The Shuttleworth Creek area of Okanagan Falls, BC, continues to be under a flood evacuation alert, as officials warn of warming weather bringing more snowmelt into local tributaries. The community, about 390 kilometres east of Vancouver, currently has 75 properties under the threat of flooding, with residents warned to be ready to evacuate on short notice. The warning has been in place since last Friday, but the Regional District of Okanagan-Similkameen says increased inflows are expected in the next few days across the region. Elsewhere in BC, the Village of Cache Creek 350 kilometres northeast of Vancouver has been hit with its worst flooding in decades, with 200 people evacuating from a mobile home park.
Environment Canada has issued a special weather statement warning of unseasonable hot weather in the -C Interior starting Friday. Forecasts warn that temperatures will push into the low-to mid-30s over the central and southern Interior regions, and northern BC will see temperatures possibly reaching the high 20s. However, the forecast says the spike will not approach the degree reached during the “heat dome” event in June 2021, when temperatures surpassed 40 degrees in many communities – almost breaking 50 in Lytton, BC. Experts say high temperatures in Alberta and BC later in the week will raise wildfire risks, while the provinces are already battling a number of early-season blazes.

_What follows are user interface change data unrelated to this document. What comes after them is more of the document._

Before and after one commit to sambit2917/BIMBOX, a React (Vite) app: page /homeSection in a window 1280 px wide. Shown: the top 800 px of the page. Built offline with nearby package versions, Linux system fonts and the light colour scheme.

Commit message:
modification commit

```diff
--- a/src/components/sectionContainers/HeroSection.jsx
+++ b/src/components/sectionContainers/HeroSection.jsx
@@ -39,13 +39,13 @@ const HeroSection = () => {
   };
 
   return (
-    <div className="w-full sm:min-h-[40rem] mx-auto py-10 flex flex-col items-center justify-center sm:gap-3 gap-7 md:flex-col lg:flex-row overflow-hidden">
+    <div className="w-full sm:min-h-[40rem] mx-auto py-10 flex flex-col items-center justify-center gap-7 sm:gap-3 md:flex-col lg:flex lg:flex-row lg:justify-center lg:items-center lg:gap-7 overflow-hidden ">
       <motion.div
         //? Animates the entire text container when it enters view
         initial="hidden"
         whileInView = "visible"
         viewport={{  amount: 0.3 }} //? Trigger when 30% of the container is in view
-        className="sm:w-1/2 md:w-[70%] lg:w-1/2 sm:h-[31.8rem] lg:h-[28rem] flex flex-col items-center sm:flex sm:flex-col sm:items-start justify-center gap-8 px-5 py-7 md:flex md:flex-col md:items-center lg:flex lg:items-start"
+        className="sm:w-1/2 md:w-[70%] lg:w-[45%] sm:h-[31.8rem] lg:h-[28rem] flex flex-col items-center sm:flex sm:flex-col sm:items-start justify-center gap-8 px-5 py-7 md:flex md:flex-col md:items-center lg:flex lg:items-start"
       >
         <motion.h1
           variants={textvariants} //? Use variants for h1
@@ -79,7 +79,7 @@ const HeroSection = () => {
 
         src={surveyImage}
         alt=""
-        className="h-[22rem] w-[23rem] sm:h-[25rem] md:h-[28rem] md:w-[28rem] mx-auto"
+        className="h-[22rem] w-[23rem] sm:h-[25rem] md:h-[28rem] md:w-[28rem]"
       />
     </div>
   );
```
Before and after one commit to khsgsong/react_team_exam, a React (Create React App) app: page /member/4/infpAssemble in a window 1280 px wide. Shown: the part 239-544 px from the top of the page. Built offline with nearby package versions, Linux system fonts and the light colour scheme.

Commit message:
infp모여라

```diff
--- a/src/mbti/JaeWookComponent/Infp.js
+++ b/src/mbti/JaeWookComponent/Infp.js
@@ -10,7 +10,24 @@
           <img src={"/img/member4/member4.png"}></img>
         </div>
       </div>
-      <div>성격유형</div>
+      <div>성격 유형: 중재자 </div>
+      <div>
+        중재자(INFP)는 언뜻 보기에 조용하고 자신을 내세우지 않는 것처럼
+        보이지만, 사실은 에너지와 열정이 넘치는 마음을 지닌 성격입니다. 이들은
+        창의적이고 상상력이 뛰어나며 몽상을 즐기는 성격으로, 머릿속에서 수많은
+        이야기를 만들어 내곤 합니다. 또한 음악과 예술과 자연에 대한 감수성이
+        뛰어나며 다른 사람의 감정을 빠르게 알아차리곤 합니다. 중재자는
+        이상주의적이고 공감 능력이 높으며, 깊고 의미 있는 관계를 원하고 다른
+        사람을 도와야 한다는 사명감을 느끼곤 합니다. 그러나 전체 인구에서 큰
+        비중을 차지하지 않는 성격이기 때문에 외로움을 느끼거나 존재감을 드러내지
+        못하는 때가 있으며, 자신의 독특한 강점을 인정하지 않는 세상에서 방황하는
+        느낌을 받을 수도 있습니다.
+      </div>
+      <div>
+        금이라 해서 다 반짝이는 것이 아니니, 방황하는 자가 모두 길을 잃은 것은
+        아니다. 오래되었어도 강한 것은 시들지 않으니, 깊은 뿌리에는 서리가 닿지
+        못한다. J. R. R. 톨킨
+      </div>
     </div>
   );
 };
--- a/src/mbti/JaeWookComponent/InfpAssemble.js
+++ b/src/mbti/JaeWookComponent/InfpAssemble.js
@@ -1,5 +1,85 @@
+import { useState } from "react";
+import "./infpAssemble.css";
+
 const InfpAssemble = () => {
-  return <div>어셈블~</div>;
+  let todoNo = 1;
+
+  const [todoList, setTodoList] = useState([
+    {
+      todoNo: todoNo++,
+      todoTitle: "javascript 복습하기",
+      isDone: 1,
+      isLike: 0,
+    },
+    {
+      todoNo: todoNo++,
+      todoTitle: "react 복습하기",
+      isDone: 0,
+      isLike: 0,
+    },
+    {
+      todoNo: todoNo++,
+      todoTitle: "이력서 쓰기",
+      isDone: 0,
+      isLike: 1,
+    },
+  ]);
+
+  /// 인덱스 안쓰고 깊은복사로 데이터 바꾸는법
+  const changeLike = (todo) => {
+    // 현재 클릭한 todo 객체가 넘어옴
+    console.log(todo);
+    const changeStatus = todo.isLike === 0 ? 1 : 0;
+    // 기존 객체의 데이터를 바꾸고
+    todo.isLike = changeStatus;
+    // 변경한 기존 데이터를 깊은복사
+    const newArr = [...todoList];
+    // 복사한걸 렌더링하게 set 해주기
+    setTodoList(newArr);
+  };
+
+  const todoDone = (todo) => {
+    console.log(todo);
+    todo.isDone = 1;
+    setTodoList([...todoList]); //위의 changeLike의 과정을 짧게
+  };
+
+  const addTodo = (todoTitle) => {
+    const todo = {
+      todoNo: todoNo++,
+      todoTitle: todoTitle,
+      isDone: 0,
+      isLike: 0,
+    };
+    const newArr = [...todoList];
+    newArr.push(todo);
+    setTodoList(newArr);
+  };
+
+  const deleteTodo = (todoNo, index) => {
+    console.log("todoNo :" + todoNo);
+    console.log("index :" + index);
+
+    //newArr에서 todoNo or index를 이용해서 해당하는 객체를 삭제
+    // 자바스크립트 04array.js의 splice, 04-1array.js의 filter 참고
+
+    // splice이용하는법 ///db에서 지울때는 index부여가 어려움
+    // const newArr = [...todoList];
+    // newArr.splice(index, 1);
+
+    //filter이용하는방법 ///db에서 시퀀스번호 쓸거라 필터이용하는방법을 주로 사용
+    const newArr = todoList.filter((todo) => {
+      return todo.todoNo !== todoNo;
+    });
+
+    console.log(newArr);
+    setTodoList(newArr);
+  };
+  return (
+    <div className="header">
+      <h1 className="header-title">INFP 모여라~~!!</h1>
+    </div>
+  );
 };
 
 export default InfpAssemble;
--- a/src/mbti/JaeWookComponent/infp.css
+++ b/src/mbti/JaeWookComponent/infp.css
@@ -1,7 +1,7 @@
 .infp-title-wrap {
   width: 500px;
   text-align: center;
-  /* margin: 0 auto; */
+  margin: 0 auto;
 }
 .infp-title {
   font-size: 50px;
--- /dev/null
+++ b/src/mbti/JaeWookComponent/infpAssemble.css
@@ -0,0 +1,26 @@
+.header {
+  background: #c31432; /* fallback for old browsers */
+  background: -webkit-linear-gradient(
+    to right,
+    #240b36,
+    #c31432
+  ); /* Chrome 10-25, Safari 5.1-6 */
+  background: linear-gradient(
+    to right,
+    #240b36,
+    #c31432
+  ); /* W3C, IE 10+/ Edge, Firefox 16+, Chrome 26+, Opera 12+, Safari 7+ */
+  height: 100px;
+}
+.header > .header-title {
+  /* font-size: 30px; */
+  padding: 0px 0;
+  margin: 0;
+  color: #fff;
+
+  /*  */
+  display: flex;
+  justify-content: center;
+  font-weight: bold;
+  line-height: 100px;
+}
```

Ride-hailing service Uber has been given the go-ahead to launch in Victoria and Kelowna. The province’s Passenger Transportation Board says in its latest newsletter that it has approved Uber’s application, and the company says services will “launch soon.” The board rejected Uber’s application for launching in Victoria and Kelowna several years ago, at the same time the tribunal approved the company to operated in the Lower Mainland. Last August, Uber submitted a request to take over the licence of another ride-hailing service, ReRyde.
Police say they arrested a suspected thief in Richmond, BC, after she fell out of her hiding place in the ceiling of a store – in front of officers who were looking for her. Richmond RCMP say they were called to a mobile phone store on Number 3 Road on Saturday night after strange noises were reported emanating from the business after hours. Police were searching the store when a 50 year-old female suspect fell through the ceiling in front of the officers. Police say the suspect is known to police and was immediately arrested after police recovered multiple cellular SIM cards from her.
Victoria police have begun using a new translations app to improve communication with people who are more comfortable using languages other than English. Police say the software by Calgary based Languages in Motion uses a mobile app to link officers immediately to a “law enforcement-focused” live translator whenever the need arises. The new interpretation tool has access to interpreters working in more than 200 languages. Chief Constable Del Manak says the launch is a “positive step forward” in Victoria police’s diversity and inclusion efforts and will allow officers to “build trust and confidence with citizens.”